REQUIREMENT = For this exercise, please find the lines in the entries that include the word "from" and copy them.

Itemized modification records
........

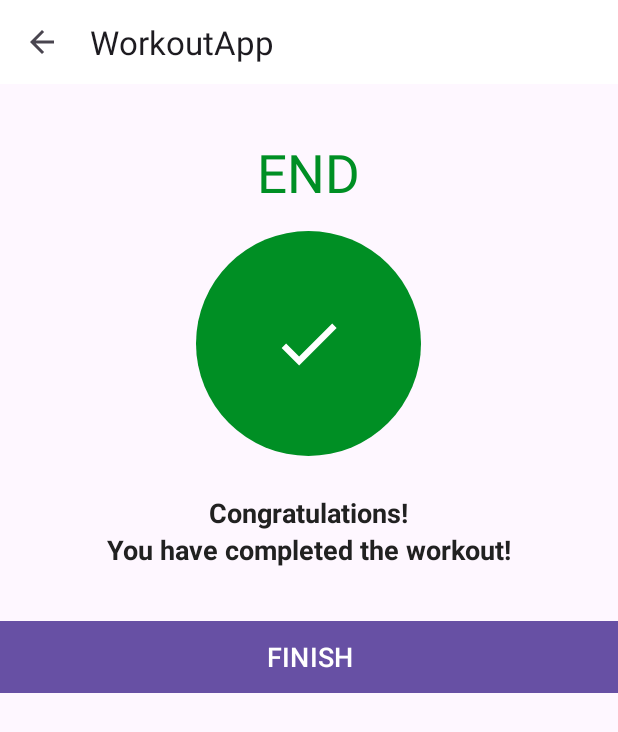
After one commit to bhrigutayal/WorkoutApp, an Android app: the FinishActivity screen opened directly, with no data from a screen before it, on a phone screen of 412 x 824 dp. The commit adds this screen. Shown: the top 732 px of the screen. Run offline under Robolectric (Android 15) with nearby library versions, the phone set to English and light mode, and no system bars; 1 statement that could not run was skipped.

Commit message:
Added backpress dialog to avoid stopping the exercise in between, added a finish screen, added a bmi calculator

```diff
--- /dev/null
+++ b/app/src/main/java/com/example/workoutapp/FinishActivity.kt
@@ -0,0 +1,43 @@
+package com.example.workoutapp
+
+import android.os.Bundle
+import android.widget.Toast
+import androidx.activity.OnBackPressedCallback
+import androidx.activity.enableEdgeToEdge
+import androidx.appcompat.app.AppCompatActivity
+import androidx.core.view.ViewCompat
+import androidx.core.view.WindowInsetsCompat
+import com.example.workoutapp.databinding.ActivityFinishBinding
+
+class FinishActivity : AppCompatActivity() {
+
+    private var binding: ActivityFinishBinding? = null
+    override fun onCreate(savedInstanceState: Bundle?) {
+        super.onCreate(savedInstanceState)
+        enableEdgeToEdge()
+        binding =  ActivityFinishBinding.inflate(layoutInflater)
+        setContentView(binding?.root)
+        setSupportActionBar(binding?.toolbarFinishActivity)
+        if (supportActionBar != null) {
+            supportActionBar?.setDisplayHomeAsUpEnabled(true)
+        }
+        val callback = object : OnBackPressedCallback(true) {
+            override fun handleOnBackPressed() {
+                Toast.makeText(this@FinishActivity, "Back button pressed!", Toast.LENGTH_SHORT)
+                    .show()
+            }
+        }
+        onBackPressedDispatcher.addCallback(this, callback)
+        binding?.toolbarFinishActivity?.setNavigationOnClickListener {
+            callback.handleOnBackPressed()
+        }
+        binding?.btnFinish?.setOnClickListener {
+            finish()
+        }
+        ViewCompat.setOnApplyWindowInsetsListener(findViewById(R.id.main)) { v, insets ->
+            val systemBars = insets.getInsets(WindowInsetsCompat.Type.systemBars())
+            v.setPadding(systemBars.left, systemBars.top, systemBars.right, systemBars.bottom)
+            insets
+        }
+    }
+}
--- /dev/null
+++ b/app/src/main/res/drawable/ic_action_done.xml
@@ -0,0 +1,5 @@
+<vector xmlns:android="http://schemas.android.com/apk/res/android" android:height="24dp" android:tint="#000000" android:viewportHeight="24" android:viewportWidth="24" android:width="24dp">
+
+    <path android:fillColor="@android:color/white" android:pathData="M9,16.17L4.83,12l-1.42,1.41L9,19 21,7l-1.41,-1.41z"/>
+
+</vector>
--- a/app/src/main/res/layout/activity_exercise.xml
+++ b/app/src/main/res/layout/activity_exercise.xml
@@ -173,9 +173,11 @@
 
     <androidx.recyclerview.widget.RecyclerView
         android:id="@+id/rvExerciseStatus"
-        android:layout_width="match_parent"
+        android:layout_width="wrap_content"
         android:layout_height="wrap_content"
         android:layout_margin="5dp"
+        app:layout_constraintStart_toStartOf="parent"
+        app:layout_constraintEnd_toEndOf="parent"
         app:layout_constraintTop_toBottomOf="@id/flProgressBarExercise"
         app:layout_constraintBottom_toBottomOf="parent"
 
--- /dev/null
+++ b/app/src/main/res/layout/activity_finish.xml
@@ -0,0 +1,74 @@
+<?xml version="1.0" encoding="utf-8"?>
+<LinearLayout xmlns:android="http://schemas.android.com/apk/res/android"
+    xmlns:app="http://schemas.android.com/apk/res-auto"
+    xmlns:tools="http://schemas.android.com/tools"
+    android:layout_width="match_parent"
+    android:layout_height="match_parent"
+    android:layout_gravity="center_horizontal"
+    android:orientation="vertical"
+    tools:context=".FinishActivity">
+
+    <androidx.appcompat.widget.Toolbar
+        android:id= "@+id/toolbar_finish_activity"
+        android:layout_width="match_parent"
+        android:layout_height="?android:attr/actionBarSize"
+        android:background="@color/white"
+        />
+
+    <TextView
+        android:id="@+id/tvEnd"
+        android:layout_width="wrap_content"
+        android:layout_height="wrap_content"
+        android:layout_marginTop="35dp"
+        android:layout_gravity="center"
+        android:text="END"
+        android:textColor="@color/colorAccent"
+        android:textSize="35sp"
+        />
+    <LinearLayout
+        android:layout_width="150dp"
+        android:layout_height="150dp"
+        android:layout_gravity="center"
+        android:layout_marginTop="15dp"
+        android:background="@drawable/item_circular_color_accent_background"
+        android:gravity="center">
+
+        <ImageView
+            android:layout_width="50dp"
+            android:layout_height="50dp"
+            android:contentDescription="start image"
+            app:tint="@color/white"
+            android:src="@drawable/ic_action_done"/>
+    </LinearLayout>
+
+    <TextView
+        android:layout_width="wrap_content"
+        android:layout_height="wrap_content"
+        android:layout_marginTop="25dp"
+        android:textStyle="bold"
+        android:layout_gravity="center"
+        android:text="Congratulations!"
+        android:textColor="#212121"
+        android:textSize="18sp"/>
+    <TextView
+        android:layout_width="wrap_content"
+        android:layout_height="wrap_content"
+        android:textStyle="bold"
+        android:layout_gravity="center"
+        android:text="You have completed the workout!"
+        android:textColor="#212121"
+        android:textSize="18sp"/>
+
+    <Button
+        android:id="@+id/btnFinish"
+        android:layout_width="match_parent"
+        android:layout_height="wrap_content"
+        android:layout_gravity="bottom"
+        android:background="@color/colorAccent"
+        android:textColor="#FFFFFF"
+        android:textSize="18sp"
+        android:layout_marginTop="35dp"
+        android:text="FINISH"/>
+
+
+</LinearLayout>
--- a/app/src/main/res/values/strings.xml
+++ b/app/src/main/res/values/strings.xml
@@ -1,3 +1,4 @@
 <resources>
     <string name="app_name">WorkoutApp</string>
+    <string name="get_ready">GET READY!</string>
 </resources>
```
Also changed, not shown: app/src/main/AndroidManifest.xml (+6 -1 lines), app/src/main/java/com/example/workoutapp/BMIActivity.kt (added, +107 -0 lines), app/src/main/java/com/example/workoutapp/ExerciseActivity.kt (+33 -20 lines), app/src/main/java/com/example/workoutapp/ExerciseStatusAdapter.kt (+22 -3 lines), app/src/main/res/drawable/item_circular_thin_color_accent_border.xml (added, +11 -0 lines), app/src/main/res/layout/activity_bmi.xml (added, +109 -0 lines), app/src/main/res/layout/activity_main.xml (+33 -0 lines), app/src/main/res/layout/dialog_custom_back_confirmation.xml (added, +59 -0 lines).
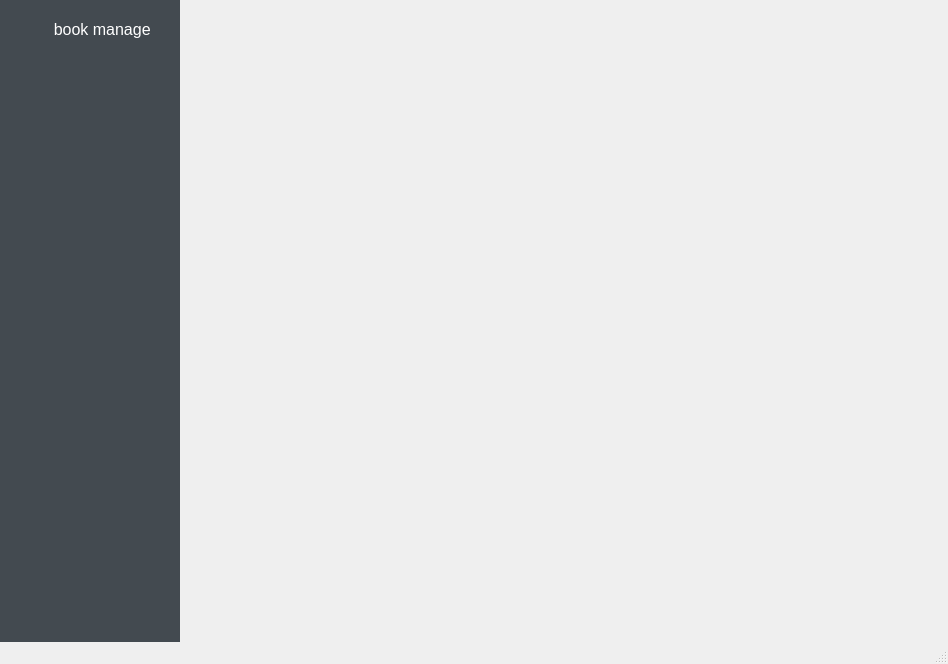
Qt form src/view/Forms/mainwindow.ui (daizxn/LibraryManagementSystem) before a commit.
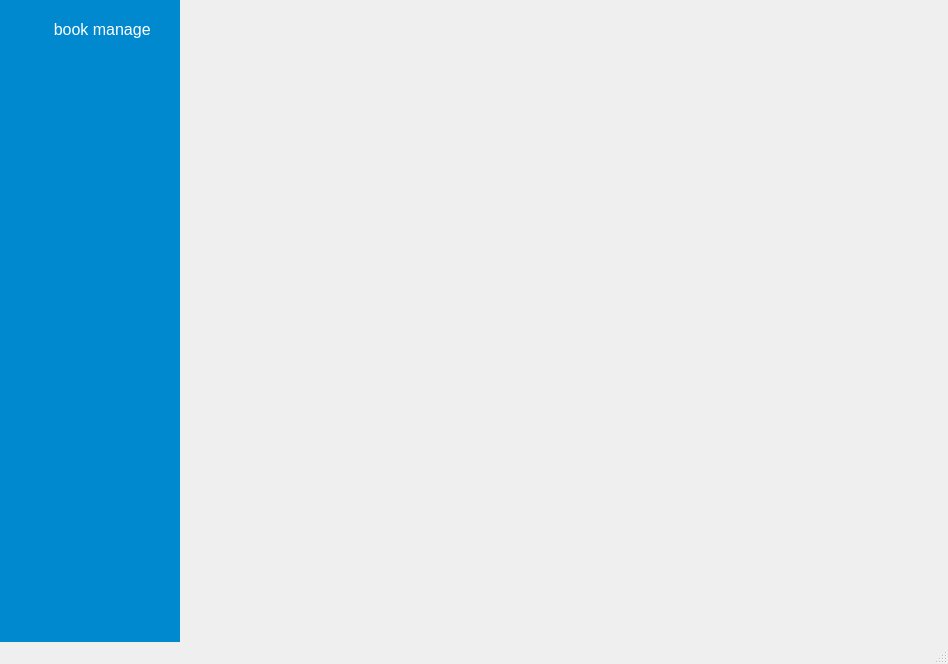
The same form after that commit. Icons and pictures are not drawn.

Diff of the .ui file:
```diff
--- a/src/view/Forms/mainwindow.ui
+++ b/src/view/Forms/mainwindow.ui
@@ -22,7 +22,7 @@
   <widget class="QWidget" name="centralwidget">
    <property name="styleSheet">
     <string notr="true">QWidget#toolBox QToolButton{
-	background:rgb(67,74,80); 
+	background:#0089ce; 
 	color:white;
 	height:55px;
 	font-size:16px;
@@ -33,7 +33,7 @@
 	background-color: rgb(113, 113, 113);
 }
 QWidget#toolBox  {
-	background:rgb(67,74,80);
+	background:r#0089ce;
 }</string>
    </property>
    <layout class="QGridLayout" name="gridLayout_2">
```
Left out of the diff: 2 changed lines with no effect on the pictures.
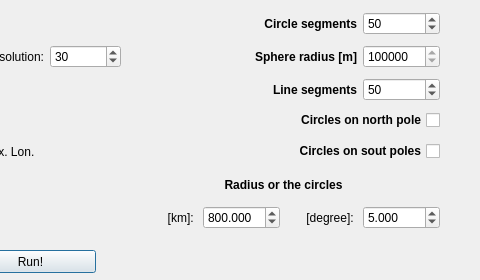
QnPi/tiss, file indicatrix_mapper_dialog_base.ui: the form before one commit; both pictures show x 345 to 825 and y 0 to 280 of the 825 by 280 pixel window.
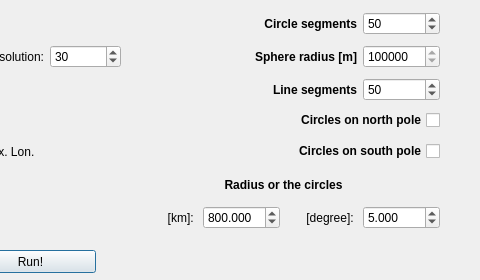
The form after the commit.

What changed in the file:
```diff
--- a/indicatrix_mapper_dialog_base.ui
+++ b/indicatrix_mapper_dialog_base.ui
@@ -449,7 +449,7 @@
        <enum>Qt::RightToLeft</enum>
       </property>
       <property name="text">
-       <string>Circles on sout poles</string>
+       <string>Circles on south pole</string>
       </property>
      </widget>
     </item>
```
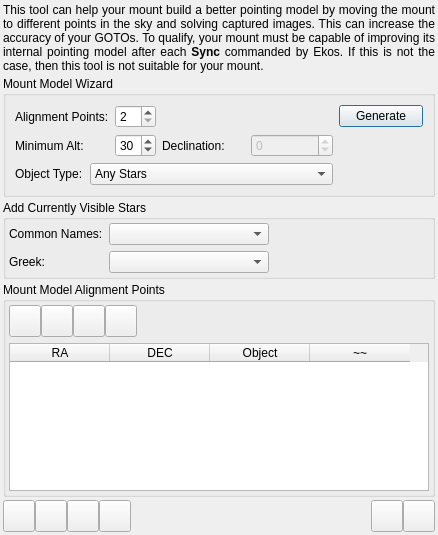
The window that kstars/ekos/align/mountmodel.ui (KDE/kstars) describes before a commit, drawn with Qt 5.
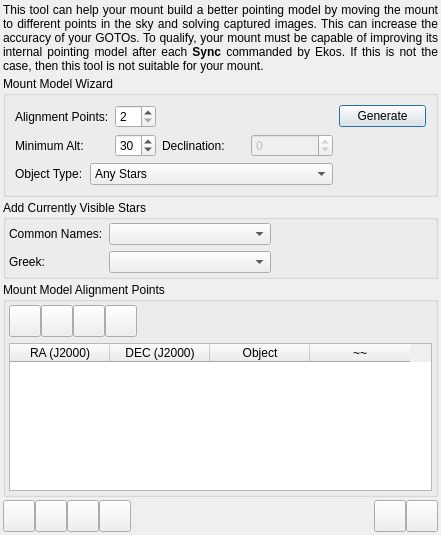
The same window after the commit.

Commit message: This patch addresses some inaccuracies we found in the positioning of objects in the alignment points by instead using J2000 coordinates in the alignment points table and updating the coordinates after receiving the objects from the database. It also improves the functionality of the CSV file exported of the solution points by changing the format of the RA and DEC so that programs do not interpret the RA and DEC as a time, adding the epoch to the exported table header, and adding the RA and DEC in degrees for ease of graphing the errors in charts.

What changed in the file:
```diff
--- a/kstars/ekos/align/mountmodel.ui
+++ b/kstars/ekos/align/mountmodel.ui
@@ -6,7 +6,7 @@
    <rect>
     <x>0</x>
     <y>0</y>
-    <width>438</width>
+    <width>441</width>
     <height>535</height>
    </rect>
   </property>
@@ -415,7 +415,7 @@
         </property>
         <column>
          <property name="text">
-          <string>RA</string>
+          <string>RA (J2000)</string>
          </property>
          <property name="textAlignment">
           <set>AlignCenter</set>
@@ -423,7 +423,7 @@
         </column>
         <column>
          <property name="text">
-          <string>DEC</string>
+          <string>DEC (J2000)</string>
          </property>
          <property name="textAlignment">
           <set>AlignCenter</set>
```
The commit also changes 2 other files.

........

TASK ANSWER =
After one commit to bhrigutayal/WorkoutApp, an Android app: the FinishActivity screen opened directly, with no data from a screen before it, on a phone screen of 412 x 824 dp. The commit adds this screen. Shown: the top 732 px of the screen. Run offline under Robolectric (Android 15) with nearby library versions, the phone set to English and light mode, and no system bars; 1 statement that could not run was skipped.
Commit message: This patch addresses some inaccuracies we found in the positioning of objects in the alignment points by instead using J2000 coordinates in the alignment points table and updating the coordinates after receiving the objects from the database. It also improves the functionality of the CSV file exported of the solution points by changing the format of the RA and DEC so that programs do not interpret the RA and DEC as a time, adding the epoch to the exported table header, and adding the RA and DEC in degrees for ease of graphing the errors in charts.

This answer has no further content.